In many ways, Tuesday night’s Pennsylvania Senate debate between Dr. Mehmet Oz, a Republican, and Lieutenant Governor John Fetterman, a Democrat, will look like what viewers expect: two candidates in a studio of television standing behind lecterns, in this case made of transparent plastic – one red and one blue.
But to accommodate Mr. Fetterman’s recovery from a stroke in May, the campaigns agreed to add something to the mix: two large monitors, a few feet above the heads of the two moderators. Professional typists who usually create closed captions for the hearing impaired will transcribe Dr. Oz’s questions and statements in real time for Mr. Fetterman to read.

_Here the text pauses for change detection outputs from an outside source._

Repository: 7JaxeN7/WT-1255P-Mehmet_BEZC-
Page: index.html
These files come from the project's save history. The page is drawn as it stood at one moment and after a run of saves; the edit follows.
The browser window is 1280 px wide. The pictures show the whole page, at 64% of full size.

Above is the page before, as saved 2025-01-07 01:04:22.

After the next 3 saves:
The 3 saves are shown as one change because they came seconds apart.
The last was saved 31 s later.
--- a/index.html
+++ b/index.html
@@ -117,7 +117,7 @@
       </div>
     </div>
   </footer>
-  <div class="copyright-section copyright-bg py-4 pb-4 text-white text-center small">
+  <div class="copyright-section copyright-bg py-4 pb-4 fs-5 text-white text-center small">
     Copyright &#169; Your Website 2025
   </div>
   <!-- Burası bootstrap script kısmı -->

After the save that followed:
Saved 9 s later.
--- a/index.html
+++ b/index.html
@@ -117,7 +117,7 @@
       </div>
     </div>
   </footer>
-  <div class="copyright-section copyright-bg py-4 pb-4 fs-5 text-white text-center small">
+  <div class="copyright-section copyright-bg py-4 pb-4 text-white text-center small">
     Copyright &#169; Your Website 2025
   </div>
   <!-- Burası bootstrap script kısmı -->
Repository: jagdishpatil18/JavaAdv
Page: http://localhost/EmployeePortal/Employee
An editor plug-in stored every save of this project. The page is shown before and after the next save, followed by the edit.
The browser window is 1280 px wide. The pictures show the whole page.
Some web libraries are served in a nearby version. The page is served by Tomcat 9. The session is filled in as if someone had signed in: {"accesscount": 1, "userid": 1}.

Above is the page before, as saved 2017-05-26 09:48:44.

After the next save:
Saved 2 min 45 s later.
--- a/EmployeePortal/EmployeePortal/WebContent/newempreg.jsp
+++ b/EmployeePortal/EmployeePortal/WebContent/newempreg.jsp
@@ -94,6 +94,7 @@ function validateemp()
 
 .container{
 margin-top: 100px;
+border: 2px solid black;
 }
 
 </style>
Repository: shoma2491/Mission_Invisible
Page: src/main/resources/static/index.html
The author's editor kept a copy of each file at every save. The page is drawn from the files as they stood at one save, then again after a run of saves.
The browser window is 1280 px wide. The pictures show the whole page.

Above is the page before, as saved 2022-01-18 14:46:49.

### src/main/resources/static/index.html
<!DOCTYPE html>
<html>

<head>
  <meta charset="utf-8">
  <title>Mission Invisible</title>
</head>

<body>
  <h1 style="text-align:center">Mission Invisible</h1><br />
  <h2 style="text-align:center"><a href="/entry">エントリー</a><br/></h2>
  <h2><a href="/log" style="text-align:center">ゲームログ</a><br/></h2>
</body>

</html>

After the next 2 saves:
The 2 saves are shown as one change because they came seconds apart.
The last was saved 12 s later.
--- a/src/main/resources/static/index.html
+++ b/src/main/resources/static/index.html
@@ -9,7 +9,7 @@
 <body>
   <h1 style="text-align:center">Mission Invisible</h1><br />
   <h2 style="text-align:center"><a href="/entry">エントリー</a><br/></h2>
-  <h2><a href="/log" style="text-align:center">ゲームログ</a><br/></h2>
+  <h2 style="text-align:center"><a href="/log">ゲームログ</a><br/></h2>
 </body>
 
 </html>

Mr. Fetterman speaks “intelligently without cognitive deficits,” according to a statement from his doctor that the campaign released Oct. 15. But he continues to exhibit symptoms of what his doctor called an auditory processing disorder that “can appear as hearing difficulty.”
Dr. Oz, of course, will also see the monitors, and viewers will be able to catch a glimpse of them when the moderators appear on camera.
The debate host, WHTM-TV in Harrisburg, is expected to explain the setup to viewers before the debate begins.